Ambassadors from the 27 European Union member states will on Sunday examine a compromise that could enable them to break the deadlock on a sixth round of economic sanctions against Russia, including a landmark halt to Russian oil imports, EU sources told AFP. (https://news.yahoo.com/eu-mulls-compromise-break-deadlock-153240503.html) The compromise solution put to national negotiators on Sunday consists in excluding the Druzhba pipeline from a future oil embargo and only imposing sanctions on oil shipped to the EU by tanker vessel, the sources said. The latest round of proposed sanctions has been blocked by landlocked Hungary, which has no access to seafaring oil cargo ships and is dependent for 65 percent of its oil needs on Russian crude supplied via the Druzhba pipeline. Budapest has rejected as inadequate a proposal to allow it two years longer than other EU states to wean itself off Russian oil. It wants at least four years and at least 800 million euros ($860 million) in EU funds to adapt its refineries to process non-Russian crude and boost pipeline capacity to neighbouring Croatia.

Newsline: Saudi Arabia Names Veteran Diplomat as New Climate Envoy

Saudi Arabia appointed a veteran diplomat and former ambassador to the US as climate envoy, a task that had previously been mostly managed by the same ministry that controls oil production. (https://www.bloomberg.com/news/articles/2022-05-29/saudi-arabia-names-veteran-diplomat-as-new-climate-envoy) Adel Al-Jubeir, minister of state for overseas affairs, will tackle the function along with his present job, in keeping with a royal order issued on Sunday.
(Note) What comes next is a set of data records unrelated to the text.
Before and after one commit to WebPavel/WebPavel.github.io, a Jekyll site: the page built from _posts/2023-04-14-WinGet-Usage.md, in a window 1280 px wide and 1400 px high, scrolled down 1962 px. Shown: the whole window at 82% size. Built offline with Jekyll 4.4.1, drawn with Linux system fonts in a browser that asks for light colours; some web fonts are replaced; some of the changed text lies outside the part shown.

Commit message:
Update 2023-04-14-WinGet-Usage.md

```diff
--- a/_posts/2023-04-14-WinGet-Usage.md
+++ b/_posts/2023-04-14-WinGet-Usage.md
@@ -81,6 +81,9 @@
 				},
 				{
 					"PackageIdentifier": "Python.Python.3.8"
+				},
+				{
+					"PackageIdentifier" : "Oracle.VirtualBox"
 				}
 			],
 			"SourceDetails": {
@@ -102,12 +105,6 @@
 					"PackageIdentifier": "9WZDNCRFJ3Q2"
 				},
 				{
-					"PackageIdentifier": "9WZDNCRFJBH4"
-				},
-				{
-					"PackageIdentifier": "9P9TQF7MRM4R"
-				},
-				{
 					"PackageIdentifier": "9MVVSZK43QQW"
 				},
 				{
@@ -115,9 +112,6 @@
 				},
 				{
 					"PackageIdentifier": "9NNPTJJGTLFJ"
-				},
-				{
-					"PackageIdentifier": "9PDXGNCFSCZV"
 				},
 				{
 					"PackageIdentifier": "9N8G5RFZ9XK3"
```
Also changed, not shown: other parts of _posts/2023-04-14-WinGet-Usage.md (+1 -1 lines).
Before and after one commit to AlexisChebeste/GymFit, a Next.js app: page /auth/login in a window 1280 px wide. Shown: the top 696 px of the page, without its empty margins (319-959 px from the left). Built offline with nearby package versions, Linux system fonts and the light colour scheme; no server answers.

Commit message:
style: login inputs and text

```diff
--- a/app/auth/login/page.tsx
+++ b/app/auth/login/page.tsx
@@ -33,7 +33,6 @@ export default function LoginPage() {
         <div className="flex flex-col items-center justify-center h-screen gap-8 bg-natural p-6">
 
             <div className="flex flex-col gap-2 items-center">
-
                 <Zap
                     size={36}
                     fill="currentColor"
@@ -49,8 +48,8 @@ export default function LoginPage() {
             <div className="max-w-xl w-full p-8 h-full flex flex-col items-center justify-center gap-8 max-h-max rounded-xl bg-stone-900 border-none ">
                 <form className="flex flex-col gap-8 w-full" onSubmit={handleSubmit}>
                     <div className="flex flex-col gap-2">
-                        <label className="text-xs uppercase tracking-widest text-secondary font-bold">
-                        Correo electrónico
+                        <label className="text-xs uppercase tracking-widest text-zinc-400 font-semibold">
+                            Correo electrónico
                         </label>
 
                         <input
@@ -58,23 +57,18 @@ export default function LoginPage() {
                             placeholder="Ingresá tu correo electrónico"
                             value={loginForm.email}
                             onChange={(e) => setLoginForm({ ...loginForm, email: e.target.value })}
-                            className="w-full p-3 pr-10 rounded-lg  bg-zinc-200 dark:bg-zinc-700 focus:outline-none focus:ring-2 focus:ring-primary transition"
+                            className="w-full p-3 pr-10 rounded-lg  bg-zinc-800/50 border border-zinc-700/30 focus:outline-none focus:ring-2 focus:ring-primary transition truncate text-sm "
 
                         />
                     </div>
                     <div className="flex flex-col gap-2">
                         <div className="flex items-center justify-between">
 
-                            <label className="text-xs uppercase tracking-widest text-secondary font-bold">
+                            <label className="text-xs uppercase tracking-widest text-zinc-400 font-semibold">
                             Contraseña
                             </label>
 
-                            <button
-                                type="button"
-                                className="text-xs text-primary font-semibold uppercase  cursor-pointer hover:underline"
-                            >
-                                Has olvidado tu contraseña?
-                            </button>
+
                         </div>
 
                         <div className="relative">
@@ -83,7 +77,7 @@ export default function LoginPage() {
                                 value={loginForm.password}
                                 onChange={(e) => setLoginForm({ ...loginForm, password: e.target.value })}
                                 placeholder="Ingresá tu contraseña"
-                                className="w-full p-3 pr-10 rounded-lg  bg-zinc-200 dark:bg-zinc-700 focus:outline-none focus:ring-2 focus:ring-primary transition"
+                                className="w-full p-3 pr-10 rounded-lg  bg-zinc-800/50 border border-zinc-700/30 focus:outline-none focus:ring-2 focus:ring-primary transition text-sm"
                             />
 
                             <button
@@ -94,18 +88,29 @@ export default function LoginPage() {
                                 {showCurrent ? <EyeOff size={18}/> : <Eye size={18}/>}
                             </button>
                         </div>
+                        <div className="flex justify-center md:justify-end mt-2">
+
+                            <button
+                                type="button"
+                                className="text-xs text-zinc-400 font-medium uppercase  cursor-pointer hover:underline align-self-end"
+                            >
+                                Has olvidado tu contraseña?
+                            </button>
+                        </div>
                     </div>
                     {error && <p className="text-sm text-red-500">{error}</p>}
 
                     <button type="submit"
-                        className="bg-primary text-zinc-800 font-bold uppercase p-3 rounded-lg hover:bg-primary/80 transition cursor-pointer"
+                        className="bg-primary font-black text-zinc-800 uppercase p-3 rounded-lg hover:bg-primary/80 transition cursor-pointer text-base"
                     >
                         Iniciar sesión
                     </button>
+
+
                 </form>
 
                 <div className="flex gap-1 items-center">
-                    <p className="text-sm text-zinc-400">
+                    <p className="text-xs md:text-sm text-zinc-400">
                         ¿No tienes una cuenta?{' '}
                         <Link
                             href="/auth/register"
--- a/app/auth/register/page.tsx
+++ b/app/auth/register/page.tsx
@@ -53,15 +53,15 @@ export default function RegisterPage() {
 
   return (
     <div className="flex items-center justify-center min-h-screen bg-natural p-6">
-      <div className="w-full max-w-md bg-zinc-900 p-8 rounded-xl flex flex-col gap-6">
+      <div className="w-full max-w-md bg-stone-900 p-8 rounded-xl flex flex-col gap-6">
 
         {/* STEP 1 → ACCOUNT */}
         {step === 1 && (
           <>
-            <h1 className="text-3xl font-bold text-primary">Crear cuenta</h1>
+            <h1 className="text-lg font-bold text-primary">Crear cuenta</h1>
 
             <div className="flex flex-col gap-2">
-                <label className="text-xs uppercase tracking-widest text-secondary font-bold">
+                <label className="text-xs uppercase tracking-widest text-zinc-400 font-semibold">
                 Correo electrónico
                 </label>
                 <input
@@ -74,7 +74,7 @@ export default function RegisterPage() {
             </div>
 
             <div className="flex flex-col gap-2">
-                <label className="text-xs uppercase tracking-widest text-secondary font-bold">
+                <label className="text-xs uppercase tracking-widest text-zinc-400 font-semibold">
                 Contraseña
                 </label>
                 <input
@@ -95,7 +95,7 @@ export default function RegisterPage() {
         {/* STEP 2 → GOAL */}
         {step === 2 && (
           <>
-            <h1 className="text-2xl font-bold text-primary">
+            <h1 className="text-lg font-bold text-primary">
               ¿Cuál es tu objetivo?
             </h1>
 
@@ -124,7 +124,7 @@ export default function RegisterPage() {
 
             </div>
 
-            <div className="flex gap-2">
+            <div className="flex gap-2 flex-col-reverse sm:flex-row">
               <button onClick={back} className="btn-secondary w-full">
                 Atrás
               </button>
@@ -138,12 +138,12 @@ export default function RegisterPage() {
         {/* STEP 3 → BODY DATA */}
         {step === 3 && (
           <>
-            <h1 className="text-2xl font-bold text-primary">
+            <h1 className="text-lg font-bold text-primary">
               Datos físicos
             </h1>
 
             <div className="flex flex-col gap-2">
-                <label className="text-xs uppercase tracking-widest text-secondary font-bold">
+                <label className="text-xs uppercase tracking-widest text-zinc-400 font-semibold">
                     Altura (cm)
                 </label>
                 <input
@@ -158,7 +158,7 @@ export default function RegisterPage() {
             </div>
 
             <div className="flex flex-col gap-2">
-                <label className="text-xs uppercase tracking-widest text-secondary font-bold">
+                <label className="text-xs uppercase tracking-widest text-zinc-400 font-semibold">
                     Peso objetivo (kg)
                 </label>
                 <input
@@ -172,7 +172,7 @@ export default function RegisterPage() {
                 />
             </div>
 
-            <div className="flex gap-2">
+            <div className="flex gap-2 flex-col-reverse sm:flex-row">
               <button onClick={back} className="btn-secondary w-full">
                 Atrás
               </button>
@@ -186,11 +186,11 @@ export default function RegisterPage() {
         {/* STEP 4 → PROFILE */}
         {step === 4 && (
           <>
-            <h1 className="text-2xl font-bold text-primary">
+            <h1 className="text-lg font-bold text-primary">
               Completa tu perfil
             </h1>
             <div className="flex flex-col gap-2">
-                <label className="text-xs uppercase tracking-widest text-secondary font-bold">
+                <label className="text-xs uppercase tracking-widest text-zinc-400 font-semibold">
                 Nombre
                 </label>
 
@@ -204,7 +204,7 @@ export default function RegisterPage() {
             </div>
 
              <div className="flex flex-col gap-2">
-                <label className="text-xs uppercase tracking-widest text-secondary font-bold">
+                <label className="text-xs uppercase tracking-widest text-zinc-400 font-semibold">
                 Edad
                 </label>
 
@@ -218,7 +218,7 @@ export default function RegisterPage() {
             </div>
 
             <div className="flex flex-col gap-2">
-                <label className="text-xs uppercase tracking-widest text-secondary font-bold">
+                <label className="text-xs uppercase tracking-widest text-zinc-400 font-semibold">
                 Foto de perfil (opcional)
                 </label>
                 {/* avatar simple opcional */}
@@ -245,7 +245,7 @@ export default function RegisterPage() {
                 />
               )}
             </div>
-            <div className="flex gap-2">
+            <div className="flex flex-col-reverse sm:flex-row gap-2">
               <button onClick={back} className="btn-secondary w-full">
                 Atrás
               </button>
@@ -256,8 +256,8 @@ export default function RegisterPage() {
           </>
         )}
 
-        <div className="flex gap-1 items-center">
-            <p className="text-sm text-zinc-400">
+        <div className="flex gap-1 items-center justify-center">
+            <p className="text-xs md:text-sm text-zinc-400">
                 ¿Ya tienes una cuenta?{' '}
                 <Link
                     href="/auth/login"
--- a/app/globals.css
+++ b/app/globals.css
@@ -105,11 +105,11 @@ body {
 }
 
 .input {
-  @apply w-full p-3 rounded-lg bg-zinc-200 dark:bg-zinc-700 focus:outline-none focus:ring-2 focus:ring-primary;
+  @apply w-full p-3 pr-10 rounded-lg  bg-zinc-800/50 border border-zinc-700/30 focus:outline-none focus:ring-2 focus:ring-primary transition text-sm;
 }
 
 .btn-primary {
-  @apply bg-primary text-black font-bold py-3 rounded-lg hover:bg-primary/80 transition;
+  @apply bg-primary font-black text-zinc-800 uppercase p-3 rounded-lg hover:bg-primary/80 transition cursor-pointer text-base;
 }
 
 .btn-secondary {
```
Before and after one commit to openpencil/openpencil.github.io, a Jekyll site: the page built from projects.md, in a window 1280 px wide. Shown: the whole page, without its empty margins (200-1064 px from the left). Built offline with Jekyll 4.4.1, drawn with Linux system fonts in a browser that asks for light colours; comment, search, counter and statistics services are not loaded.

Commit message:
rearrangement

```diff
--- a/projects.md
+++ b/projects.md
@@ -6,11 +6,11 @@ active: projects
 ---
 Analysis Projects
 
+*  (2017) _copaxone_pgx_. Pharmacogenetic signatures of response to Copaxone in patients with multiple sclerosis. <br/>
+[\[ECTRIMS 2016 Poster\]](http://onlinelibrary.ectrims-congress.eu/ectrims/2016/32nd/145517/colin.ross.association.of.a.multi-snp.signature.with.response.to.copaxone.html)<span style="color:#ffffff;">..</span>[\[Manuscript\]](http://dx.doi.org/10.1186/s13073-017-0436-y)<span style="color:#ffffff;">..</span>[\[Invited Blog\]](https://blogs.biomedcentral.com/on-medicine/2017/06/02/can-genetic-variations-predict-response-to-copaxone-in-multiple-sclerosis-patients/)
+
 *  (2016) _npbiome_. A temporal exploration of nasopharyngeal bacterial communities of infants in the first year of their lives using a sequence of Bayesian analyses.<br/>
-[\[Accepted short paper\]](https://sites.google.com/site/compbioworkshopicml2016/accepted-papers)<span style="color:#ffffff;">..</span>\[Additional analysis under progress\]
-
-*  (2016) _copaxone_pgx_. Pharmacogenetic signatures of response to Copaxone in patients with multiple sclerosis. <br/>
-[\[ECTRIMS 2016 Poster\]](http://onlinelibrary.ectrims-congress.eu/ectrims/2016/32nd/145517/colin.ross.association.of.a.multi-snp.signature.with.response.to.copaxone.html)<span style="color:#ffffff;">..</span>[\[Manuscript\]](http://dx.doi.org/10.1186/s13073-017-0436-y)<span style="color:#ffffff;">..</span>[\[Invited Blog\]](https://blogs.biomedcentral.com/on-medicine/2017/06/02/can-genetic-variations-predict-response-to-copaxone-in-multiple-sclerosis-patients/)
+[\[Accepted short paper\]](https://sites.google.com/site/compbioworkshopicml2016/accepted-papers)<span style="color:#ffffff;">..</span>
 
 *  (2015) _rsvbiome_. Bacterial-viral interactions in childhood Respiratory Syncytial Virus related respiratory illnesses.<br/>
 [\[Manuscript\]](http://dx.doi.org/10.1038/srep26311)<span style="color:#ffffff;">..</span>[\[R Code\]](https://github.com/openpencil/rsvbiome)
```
Al-Jubeir had beforehand served as overseas minister — a separate title. Al-Jubeir held key diplomacy positions throughout a interval that noticed heavy lobbying from the US authorities to persuade international locations that have been usually reticent to assist a worldwide local weather pact to as an alternative signal on. The Paris local weather settlement was signed by virtually each nation on the earth and it was ratified in November 2016. It wasn’t instantly clear what the appointment means for the local weather coverage of the world’s largest crude oil exporter — which has usually been directed by officers in its Ministry of Vitality.